as though some mysterious all-knowing master had said, ‘You are ugly people.’ . . . [a]nd they took the ugliness in their hands, threw it as a mantle over them, and went about the world with it.
While the use of the word “master” suggests a connection to the history of slavery, the Breedloves’ ugliness has been both foisted on them and chosen, an identity that is destructive but that still gives a sense of meaning to their existence. Mrs. Breedlove’s sense of martyrdom is similar. While it is clear that in some sense she consents to, and even chooses, the abuse she takes from her husband, it is also clear that this abuse damages her. The violence gives her life meaning, gives her days dramatic shape, and gives her the opportunity to exercise her imagination, but it is clear that these things are deeply wrong. The meaning she finds is senseless violence, the dramatic shape is tragic, and this exercise of her imagination is self--destructive. It appears that the will to make meaning out of one’s life can be a negative power as well as a positive one, especially if one’s life has been damaged by mistreatment.

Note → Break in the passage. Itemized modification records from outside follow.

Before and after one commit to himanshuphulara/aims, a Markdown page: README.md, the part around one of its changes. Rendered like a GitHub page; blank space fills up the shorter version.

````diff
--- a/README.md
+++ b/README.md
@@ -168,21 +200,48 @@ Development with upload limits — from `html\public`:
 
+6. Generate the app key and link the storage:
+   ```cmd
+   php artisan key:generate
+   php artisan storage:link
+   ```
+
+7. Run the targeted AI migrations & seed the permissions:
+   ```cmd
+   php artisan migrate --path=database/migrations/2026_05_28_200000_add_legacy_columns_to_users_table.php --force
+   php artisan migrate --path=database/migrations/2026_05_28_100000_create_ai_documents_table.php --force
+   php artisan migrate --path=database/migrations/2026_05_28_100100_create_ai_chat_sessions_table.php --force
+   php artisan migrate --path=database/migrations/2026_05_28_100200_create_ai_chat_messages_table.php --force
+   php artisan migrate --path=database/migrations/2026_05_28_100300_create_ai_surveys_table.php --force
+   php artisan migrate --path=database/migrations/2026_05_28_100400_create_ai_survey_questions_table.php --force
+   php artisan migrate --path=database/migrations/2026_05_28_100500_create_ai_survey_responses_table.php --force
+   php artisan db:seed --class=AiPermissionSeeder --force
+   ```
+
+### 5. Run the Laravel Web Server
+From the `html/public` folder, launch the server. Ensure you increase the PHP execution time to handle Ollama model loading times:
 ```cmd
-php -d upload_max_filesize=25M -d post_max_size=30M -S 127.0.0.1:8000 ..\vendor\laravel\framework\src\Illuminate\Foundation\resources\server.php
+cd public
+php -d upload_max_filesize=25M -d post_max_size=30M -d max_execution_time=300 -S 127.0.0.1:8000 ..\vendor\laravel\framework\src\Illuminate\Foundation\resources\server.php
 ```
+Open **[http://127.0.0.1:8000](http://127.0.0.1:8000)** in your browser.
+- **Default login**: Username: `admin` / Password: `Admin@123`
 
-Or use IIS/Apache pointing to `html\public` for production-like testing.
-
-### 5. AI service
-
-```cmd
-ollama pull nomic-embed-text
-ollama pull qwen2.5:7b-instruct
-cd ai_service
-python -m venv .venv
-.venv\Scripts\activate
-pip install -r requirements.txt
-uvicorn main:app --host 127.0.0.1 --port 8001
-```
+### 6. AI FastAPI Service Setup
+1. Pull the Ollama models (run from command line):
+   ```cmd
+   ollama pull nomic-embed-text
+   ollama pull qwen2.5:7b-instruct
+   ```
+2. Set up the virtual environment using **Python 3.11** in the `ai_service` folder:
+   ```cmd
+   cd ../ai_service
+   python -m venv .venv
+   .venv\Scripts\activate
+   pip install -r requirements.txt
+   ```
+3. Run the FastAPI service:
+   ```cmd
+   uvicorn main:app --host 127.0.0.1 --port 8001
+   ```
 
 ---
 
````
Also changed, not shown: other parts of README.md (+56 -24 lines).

This chapter also introduces the symbolic story that Pecola fantasizes for her own life. She decides that if she had beautiful blue eyes, her life would magically right itself. She wants blue eyes for two reasons—so that she can change what she sees, and so that she can change how others see her. For Pecola, these reasons are interchangeable because she believes that how people see her (as ugly) creates what she sees (hurtful behavior). While her brother has the option of running away from these terrible domestic scenes, Pecola, a young girl with fewer choices, believes she can change what she sees only by changing herself. There are moments when she temporarily succeeds in breaking the destructive connection between what she sees and how people see her. When she considers that dandelions might be beautiful, she implicitly recognizes that beauty can be created by seeing rather than by being seen. By the same logic, she could redefine herself as beautiful even without blue eyes. But her humiliation at the grocer’s store reinforces the old idea that ugliness is inherent and cannot be changed by a different way of perceiving the world. When the grocer looks at her with a blankness tinged with distaste, she does not consider that he is ugly—she only considers herself to be so. After she leaves the grocery store, she briefly experiences a healthy anger, but it gives way to shame. Pecola interprets poor treatment and abuse as her own fault. She believes that the way people observe her is more real than what she herself observes.